The Cognitive Humanities undertakes an ambitious project to chart, explore and expand the frontiers of already expansive and nuanced fields of inquiry; to ‘remain pluralistic while opening up a larger conversation’ (p. 12) and without ‘adher[ing] slavishly’ to models and methodologies from the cognitive sciences. And while in key places some authors’ arguments about cognition can seem anathema to a reader used to alternative, perhaps less totalising perspectives,this volume will absolutelty be of value to many medical humanities scholars — perhaps especially, though certainly not exclusively, to those whose work engages with theatre and performance studies, digital humanities, or to readers with an interest in reception theory, literacy practices or the text as coextensive architecture of thought.
Reviewed by Emma Seaber, a PhD Candidate in the English Department at King’s College London. Emma received a prestigious Wellcome Trust Medical Humanities Doctoral Studentship to explore the status of reading and writing practices in anorexia nervosa through memoir, diary accounts, and other life-writing modes to delineate the relationship between literacy behaviours and illness experiences.

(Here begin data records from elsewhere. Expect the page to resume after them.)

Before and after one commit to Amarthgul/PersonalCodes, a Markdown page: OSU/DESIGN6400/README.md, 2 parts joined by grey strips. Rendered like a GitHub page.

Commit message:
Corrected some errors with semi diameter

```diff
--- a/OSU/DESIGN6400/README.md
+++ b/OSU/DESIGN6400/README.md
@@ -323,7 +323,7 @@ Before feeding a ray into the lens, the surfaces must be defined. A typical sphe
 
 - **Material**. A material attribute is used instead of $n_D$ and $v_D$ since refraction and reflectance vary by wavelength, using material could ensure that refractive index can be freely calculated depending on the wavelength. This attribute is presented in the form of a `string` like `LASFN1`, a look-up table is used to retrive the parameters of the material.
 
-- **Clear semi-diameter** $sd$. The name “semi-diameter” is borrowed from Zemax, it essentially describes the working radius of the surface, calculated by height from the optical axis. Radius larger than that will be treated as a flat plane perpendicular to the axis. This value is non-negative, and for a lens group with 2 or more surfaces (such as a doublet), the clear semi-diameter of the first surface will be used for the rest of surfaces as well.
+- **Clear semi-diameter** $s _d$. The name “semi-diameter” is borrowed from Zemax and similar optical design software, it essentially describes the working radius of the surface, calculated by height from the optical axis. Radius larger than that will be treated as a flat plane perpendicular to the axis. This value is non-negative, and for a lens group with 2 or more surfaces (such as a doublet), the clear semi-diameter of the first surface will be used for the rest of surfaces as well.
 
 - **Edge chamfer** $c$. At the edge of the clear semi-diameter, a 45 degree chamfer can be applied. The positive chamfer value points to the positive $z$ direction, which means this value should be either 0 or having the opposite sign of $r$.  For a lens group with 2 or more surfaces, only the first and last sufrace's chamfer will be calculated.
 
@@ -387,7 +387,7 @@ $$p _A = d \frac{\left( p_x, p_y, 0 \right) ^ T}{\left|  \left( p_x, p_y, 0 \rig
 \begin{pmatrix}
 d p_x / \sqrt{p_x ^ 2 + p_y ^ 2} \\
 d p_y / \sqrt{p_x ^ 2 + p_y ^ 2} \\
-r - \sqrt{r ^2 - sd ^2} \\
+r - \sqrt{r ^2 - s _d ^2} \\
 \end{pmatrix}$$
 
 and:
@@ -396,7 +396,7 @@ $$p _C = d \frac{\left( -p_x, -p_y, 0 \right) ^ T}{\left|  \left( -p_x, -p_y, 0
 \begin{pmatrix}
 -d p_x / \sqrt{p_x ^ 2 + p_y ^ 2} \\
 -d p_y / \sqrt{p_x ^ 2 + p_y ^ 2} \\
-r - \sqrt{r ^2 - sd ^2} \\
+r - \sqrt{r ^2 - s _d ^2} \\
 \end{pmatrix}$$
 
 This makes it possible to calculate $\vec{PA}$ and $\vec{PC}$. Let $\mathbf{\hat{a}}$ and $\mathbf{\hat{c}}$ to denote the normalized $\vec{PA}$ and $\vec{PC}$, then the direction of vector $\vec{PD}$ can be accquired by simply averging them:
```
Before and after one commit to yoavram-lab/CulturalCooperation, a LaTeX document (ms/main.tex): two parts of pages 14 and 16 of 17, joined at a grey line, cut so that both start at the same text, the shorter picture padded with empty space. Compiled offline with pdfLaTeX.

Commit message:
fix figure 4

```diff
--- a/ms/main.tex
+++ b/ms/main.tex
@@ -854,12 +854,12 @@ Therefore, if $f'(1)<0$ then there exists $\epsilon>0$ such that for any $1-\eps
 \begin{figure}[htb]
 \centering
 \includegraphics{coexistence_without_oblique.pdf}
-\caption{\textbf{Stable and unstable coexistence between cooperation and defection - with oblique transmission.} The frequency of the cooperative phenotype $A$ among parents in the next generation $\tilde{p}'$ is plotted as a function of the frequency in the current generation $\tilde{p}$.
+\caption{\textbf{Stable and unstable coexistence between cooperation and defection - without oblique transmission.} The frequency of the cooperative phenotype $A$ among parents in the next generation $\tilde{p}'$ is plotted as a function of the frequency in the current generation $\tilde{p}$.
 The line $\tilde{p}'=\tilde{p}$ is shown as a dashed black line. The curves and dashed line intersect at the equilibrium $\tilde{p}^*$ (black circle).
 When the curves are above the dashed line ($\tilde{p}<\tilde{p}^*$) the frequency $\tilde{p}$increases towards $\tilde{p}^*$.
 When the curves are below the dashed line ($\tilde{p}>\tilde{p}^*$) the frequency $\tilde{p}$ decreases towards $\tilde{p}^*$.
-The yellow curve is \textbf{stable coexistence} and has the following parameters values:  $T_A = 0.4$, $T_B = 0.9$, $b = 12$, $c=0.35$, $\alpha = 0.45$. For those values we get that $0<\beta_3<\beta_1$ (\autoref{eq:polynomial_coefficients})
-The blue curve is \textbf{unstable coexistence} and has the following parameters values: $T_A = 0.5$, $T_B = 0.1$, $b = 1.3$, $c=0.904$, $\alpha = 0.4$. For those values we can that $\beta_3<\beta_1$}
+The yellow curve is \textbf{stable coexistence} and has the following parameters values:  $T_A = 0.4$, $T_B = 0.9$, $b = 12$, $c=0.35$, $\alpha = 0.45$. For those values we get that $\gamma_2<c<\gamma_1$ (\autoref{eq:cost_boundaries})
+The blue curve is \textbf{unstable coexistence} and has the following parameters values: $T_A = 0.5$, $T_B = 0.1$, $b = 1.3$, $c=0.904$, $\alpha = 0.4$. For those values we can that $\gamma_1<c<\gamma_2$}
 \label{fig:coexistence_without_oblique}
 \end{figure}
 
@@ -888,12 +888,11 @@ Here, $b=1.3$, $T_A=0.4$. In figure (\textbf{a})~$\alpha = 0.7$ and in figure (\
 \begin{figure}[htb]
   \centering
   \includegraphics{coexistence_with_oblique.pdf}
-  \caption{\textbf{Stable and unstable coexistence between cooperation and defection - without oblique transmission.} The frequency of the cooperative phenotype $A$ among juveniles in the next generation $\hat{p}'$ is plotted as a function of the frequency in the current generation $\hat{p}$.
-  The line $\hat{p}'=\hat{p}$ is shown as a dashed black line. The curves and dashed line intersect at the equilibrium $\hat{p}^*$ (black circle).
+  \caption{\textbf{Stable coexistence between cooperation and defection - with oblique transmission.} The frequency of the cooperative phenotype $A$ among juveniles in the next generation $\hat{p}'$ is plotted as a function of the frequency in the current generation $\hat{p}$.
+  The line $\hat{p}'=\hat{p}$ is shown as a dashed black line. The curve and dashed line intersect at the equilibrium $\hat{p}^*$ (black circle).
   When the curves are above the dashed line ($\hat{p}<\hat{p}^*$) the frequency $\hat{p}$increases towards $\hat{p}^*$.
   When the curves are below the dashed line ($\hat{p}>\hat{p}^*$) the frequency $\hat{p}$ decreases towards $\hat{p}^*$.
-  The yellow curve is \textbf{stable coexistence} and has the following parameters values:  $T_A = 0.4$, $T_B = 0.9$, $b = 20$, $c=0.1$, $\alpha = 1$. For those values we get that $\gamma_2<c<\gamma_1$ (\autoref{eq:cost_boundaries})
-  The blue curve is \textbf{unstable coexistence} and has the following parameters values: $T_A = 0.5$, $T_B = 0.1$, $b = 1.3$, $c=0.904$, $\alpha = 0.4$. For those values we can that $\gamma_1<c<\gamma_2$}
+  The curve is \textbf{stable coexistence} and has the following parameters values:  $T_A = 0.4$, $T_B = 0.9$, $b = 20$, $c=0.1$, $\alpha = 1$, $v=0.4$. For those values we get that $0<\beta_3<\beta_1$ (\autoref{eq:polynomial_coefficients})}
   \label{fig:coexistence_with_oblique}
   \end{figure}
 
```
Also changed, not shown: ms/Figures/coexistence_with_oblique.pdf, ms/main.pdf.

Her first peer-reviewed article was recently published in Literature and Medicine (Fall/Autumn 2016).
Correspondence to Emma Seaber.